To mark 50 years of international NGOs’ consultative status with the Council of Europe and 25th anniversary of the Liaison Committee
Mr Secretary General,
An anniversary is often a time for reviewing the progress made so far and making plans for the future.
Today we celebrate 50 years of international NGOs’ (INGOs) consultative status with the Council of Europe, and also the 25th anniversary of the Liaison Committee.
This latter event in itself tells us something about co-operation between the Council of Europe and the INGOs.
You have all, I am sure, at some point, had contacts or even relations with NGOs, to one degree or another. It is quite plain that NGOs – a quintessential product of civil society - are a vital part of European society, and that they are central to the lives of its 800 million citizens.
NGOs operate as much at local or regional as at national level, in crucial areas which are also the main focus of the Council of Europe’s activities: from protection of human rights to social policy, to environmental conservation or promotion of culture and enhancement of heritage, to give just a few examples.

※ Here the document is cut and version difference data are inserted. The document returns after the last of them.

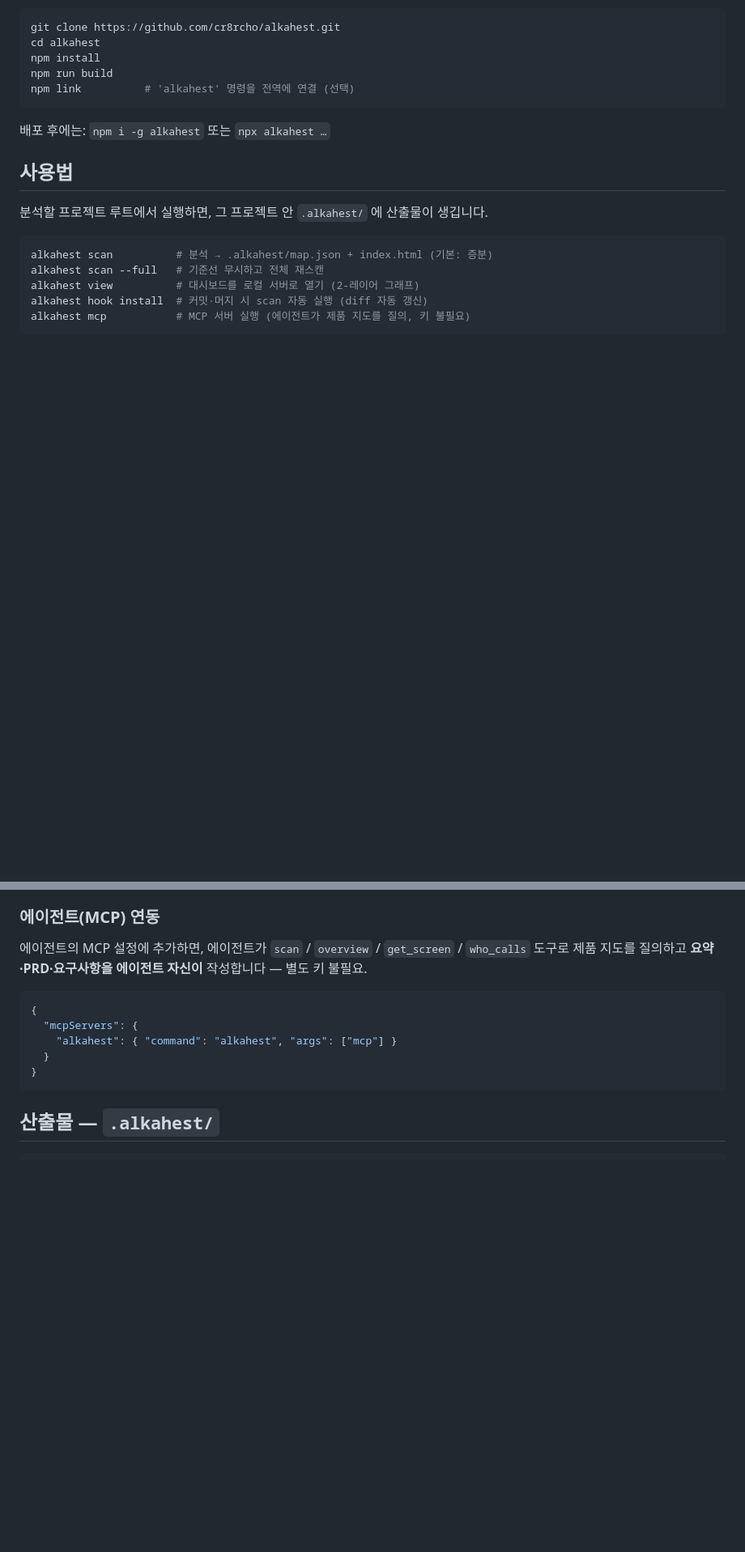
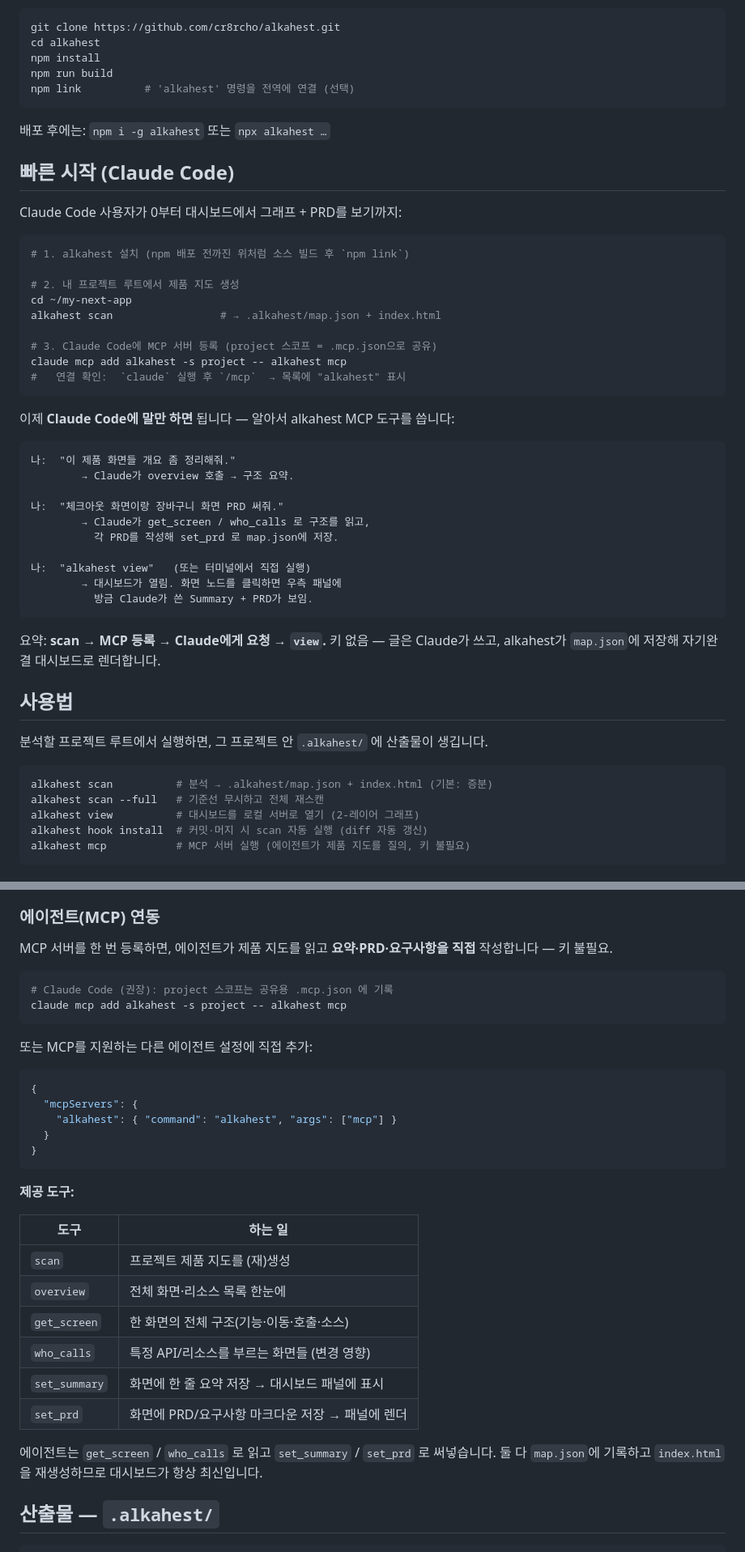
Before and after one commit to cr8rcho/alkahest-cli, a Markdown page: README.ko.md, 2 parts joined by grey strips. Shown at 81% size. Drawn GitHub-style; blank space fills up the shorter version.

````diff
--- a/README.ko.md
+++ b/README.ko.md
@@ -48,6 +48,39 @@ npm link          # 'alkahest' 명령을 전역에 연결 (선택)
 
 배포 후에는: `npm i -g alkahest` 또는 `npx alkahest …`
 
+## 빠른 시작 (Claude Code)
+
+Claude Code 사용자가 0부터 대시보드에서 그래프 + PRD를 보기까지:
+
+```bash
+# 1. alkahest 설치 (npm 배포 전까진 위처럼 소스 빌드 후 `npm link`)
+
+# 2. 내 프로젝트 루트에서 제품 지도 생성
+cd ~/my-next-app
+alkahest scan                 # → .alkahest/map.json + index.html
+
+# 3. Claude Code에 MCP 서버 등록 (project 스코프 = .mcp.json으로 공유)
+claude mcp add alkahest -s project -- alkahest mcp
+#   연결 확인:  `claude` 실행 후 `/mcp`  → 목록에 "alkahest" 표시
+```
+
+이제 **Claude Code에 말만 하면** 됩니다 — 알아서 alkahest MCP 도구를 씁니다:
+
+```
+나:  "이 제품 화면들 개요 좀 정리해줘."
+        → Claude가 overview 호출 → 구조 요약.
+
+나:  "체크아웃 화면이랑 장바구니 화면 PRD 써줘."
+        → Claude가 get_screen / who_calls 로 구조를 읽고,
+          각 PRD를 작성해 set_prd 로 map.json에 저장.
+
+나:  "alkahest view"   (또는 터미널에서 직접 실행)
+        → 대시보드가 열림. 화면 노드를 클릭하면 우측 패널에
+          방금 Claude가 쓴 Summary + PRD가 보임.
+```
+
+요약: **scan → MCP 등록 → Claude에게 요청 → `view`.** 키 없음 — 글은 Claude가 쓰고, alkahest가 `map.json`에 저장해 자기완결 대시보드로 렌더합니다.
+
 ## 사용법
 
 분석할 프로젝트 루트에서 실행하면, 그 프로젝트 안 `.alkahest/` 에 산출물이 생깁니다.
@@ -72,7 +105,14 @@ alkahest mcp           # MCP 서버 실행 (에이전트가 제품 지도를 질
 
 ### 에이전트(MCP) 연동
 
-에이전트의 MCP 설정에 추가하면, 에이전트가 `scan` / `overview` / `get_screen` / `who_calls` 도구로 제품 지도를 질의하고 **요약·PRD·요구사항을 에이전트 자신이** 작성합니다 — 별도 키 불필요.
+MCP 서버를 한 번 등록하면, 에이전트가 제품 지도를 읽고 **요약·PRD·요구사항을 직접** 작성합니다 — 키 불필요.
+
+```bash
+# Claude Code (권장): project 스코프는 공유용 .mcp.json 에 기록
+claude mcp add alkahest -s project -- alkahest mcp
+```
+
+또는 MCP를 지원하는 다른 에이전트 설정에 직접 추가:
 
 ```json
 {
@@ -81,6 +121,19 @@ alkahest mcp           # MCP 서버 실행 (에이전트가 제품 지도를 질
   }
 }
 ```
+
+**제공 도구:**
+
+| 도구 | 하는 일 |
+|---|---|
+| `scan` | 프로젝트 제품 지도를 (재)생성 |
+| `overview` | 전체 화면·리소스 목록 한눈에 |
+| `get_screen` | 한 화면의 전체 구조(기능·이동·호출·소스) |
+| `who_calls` | 특정 API/리소스를 부르는 화면들 (변경 영향) |
+| `set_summary` | 화면에 한 줄 요약 저장 → 대시보드 패널에 표시 |
+| `set_prd` | 화면에 PRD/요구사항 마크다운 저장 → 패널에 렌더 |
+
+에이전트는 `get_screen` / `who_calls` 로 읽고 `set_summary` / `set_prd` 로 써넣습니다. 둘 다 `map.json`에 기록하고 `index.html`을 재생성하므로 대시보드가 항상 최신입니다.
 
 ## 산출물 — `.alkahest/`
 
````
Also changed, not shown: README.md (+54 -1 lines).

It is only natural, then, that the Council of Europe should recognise the key role played by NGOs in this great democratic Europe which it has been building so patiently for more than five decades. And it is even more natural that this recognition should gradually evolve into ever closer co-operation, the effectiveness of which has now been proven beyond doubt.
All this brings us to the quadrilogue involving the international NGOs, the Committee of Ministers, the Parliamentary Assembly and the Congress of Local and Regional Authorities of Europe.
This quadrilogue allows the Council to meet a three-fold need:
the need to listen to European citizens and to civil society in the broad sense;
These anniversaries which we are celebrating today give us an opportunity to explore new ways of making participative democracy an integral part of representative democracy.
Within the Council of Europe, work is under way to devise a new status that will reflect the active part played by INGOs in the Council’s policy, decision-making and work programme. When the time comes, the Luxembourg Chair will support the adoption of this new status which will give legal expression, through a Committee of Ministers Resolution, to the developing co-operation between the Council of Europe and INGOs.
I hope that this co-operation will grow, so that together we can forge an ever closer union between our states and our peoples, a union that is the expression of our common commitment to respect for human rights, democracy and the rule of law. This is the kind of Europe that we want to see our children grow up in, and this is the kind of environment we want to create for future generations.
Thank you for your attention.